What you have to do:
Report how many lines of the data below contain "column". Give nothing besides the number.

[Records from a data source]
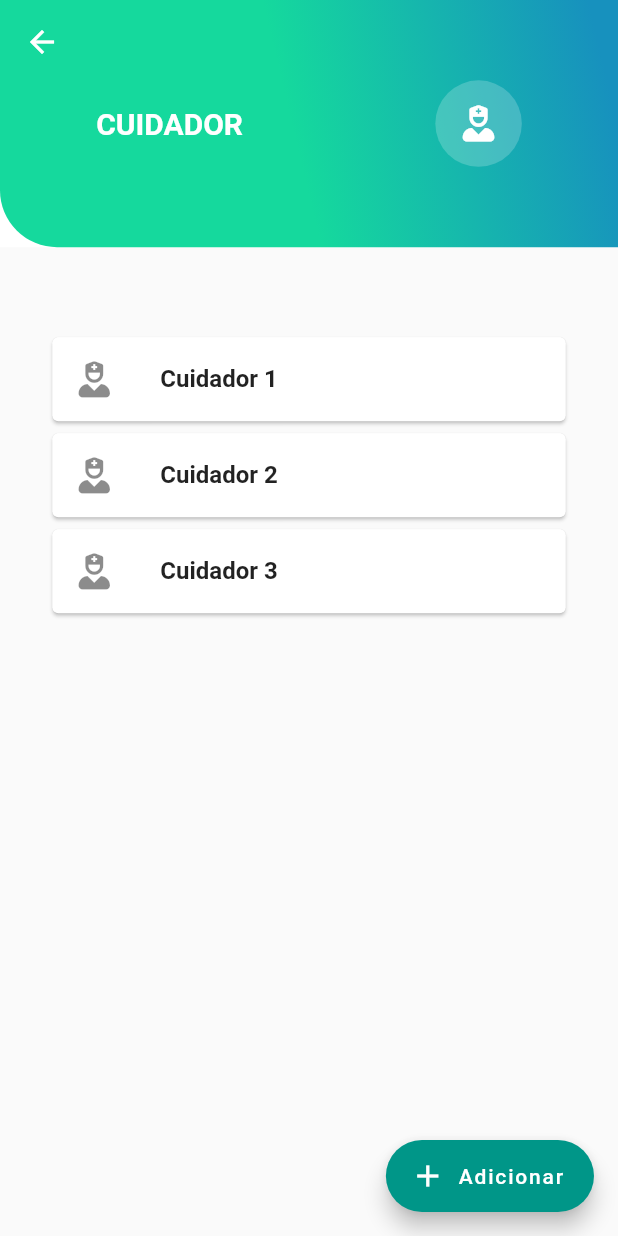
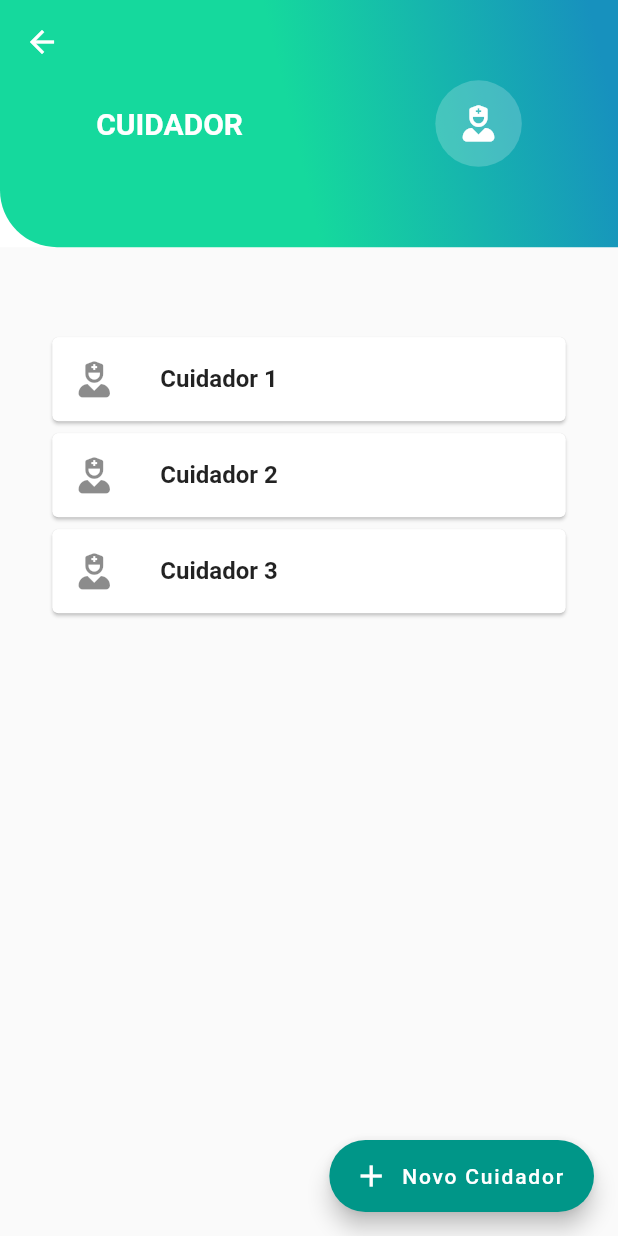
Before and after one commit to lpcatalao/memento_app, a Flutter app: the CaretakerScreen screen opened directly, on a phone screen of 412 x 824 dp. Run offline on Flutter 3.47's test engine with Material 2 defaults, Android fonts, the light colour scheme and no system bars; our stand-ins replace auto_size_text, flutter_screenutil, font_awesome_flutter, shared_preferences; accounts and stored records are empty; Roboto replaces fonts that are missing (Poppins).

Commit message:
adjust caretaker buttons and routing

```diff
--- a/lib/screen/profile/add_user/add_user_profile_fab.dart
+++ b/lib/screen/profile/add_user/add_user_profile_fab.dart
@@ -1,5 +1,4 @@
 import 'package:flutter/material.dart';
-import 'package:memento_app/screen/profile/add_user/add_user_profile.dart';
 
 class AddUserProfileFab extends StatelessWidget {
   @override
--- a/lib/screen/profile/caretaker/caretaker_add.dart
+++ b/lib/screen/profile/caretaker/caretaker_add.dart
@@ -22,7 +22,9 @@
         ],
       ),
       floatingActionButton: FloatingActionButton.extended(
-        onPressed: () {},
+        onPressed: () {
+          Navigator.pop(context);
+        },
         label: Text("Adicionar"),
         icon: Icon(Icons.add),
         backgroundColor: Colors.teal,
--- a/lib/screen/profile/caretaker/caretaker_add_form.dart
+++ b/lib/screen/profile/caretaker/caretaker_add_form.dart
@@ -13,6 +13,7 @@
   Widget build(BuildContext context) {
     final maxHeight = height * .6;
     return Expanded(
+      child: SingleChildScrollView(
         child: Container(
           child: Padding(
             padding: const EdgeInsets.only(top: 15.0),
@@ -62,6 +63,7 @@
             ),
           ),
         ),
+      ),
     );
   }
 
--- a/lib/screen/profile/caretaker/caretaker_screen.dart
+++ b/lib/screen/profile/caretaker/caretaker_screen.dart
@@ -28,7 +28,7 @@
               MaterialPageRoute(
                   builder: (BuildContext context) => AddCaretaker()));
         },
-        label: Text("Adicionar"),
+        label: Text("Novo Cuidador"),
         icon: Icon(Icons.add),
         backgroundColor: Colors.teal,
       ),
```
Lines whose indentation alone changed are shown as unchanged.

==

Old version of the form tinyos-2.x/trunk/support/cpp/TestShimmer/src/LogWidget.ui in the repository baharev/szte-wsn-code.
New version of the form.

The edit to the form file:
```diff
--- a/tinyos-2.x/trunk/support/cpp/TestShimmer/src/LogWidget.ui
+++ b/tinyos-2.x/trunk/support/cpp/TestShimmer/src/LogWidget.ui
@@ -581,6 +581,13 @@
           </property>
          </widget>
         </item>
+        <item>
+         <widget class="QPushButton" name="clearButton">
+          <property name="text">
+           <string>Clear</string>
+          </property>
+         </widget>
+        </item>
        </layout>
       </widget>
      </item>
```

...

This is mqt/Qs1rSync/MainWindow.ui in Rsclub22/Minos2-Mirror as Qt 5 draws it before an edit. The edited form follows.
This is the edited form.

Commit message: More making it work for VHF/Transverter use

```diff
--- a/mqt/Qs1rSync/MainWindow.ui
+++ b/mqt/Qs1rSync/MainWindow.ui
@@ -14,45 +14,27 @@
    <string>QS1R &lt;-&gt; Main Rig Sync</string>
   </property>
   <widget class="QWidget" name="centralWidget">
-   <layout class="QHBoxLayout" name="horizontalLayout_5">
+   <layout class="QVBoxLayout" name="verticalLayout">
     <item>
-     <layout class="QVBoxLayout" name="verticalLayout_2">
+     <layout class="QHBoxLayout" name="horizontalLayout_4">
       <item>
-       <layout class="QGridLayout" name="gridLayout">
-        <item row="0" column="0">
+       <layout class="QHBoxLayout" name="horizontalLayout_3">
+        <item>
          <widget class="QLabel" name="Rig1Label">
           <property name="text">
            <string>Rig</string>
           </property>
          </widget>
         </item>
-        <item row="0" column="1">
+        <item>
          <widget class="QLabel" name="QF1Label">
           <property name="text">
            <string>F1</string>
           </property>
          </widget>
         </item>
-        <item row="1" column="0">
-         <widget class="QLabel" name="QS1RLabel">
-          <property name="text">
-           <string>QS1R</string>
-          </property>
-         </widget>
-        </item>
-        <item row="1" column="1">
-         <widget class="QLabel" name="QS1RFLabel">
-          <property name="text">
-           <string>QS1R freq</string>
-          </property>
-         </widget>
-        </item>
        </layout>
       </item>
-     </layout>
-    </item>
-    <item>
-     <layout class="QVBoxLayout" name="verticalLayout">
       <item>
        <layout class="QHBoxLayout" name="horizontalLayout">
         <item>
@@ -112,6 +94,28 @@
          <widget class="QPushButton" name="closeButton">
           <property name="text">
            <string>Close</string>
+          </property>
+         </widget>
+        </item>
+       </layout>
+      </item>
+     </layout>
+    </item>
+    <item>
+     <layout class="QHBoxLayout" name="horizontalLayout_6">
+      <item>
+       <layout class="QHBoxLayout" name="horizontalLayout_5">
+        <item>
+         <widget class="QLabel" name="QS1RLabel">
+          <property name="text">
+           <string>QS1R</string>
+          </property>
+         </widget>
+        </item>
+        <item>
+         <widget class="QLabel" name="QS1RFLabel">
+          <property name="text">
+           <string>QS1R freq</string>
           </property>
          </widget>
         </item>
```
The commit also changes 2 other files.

Task solution:
4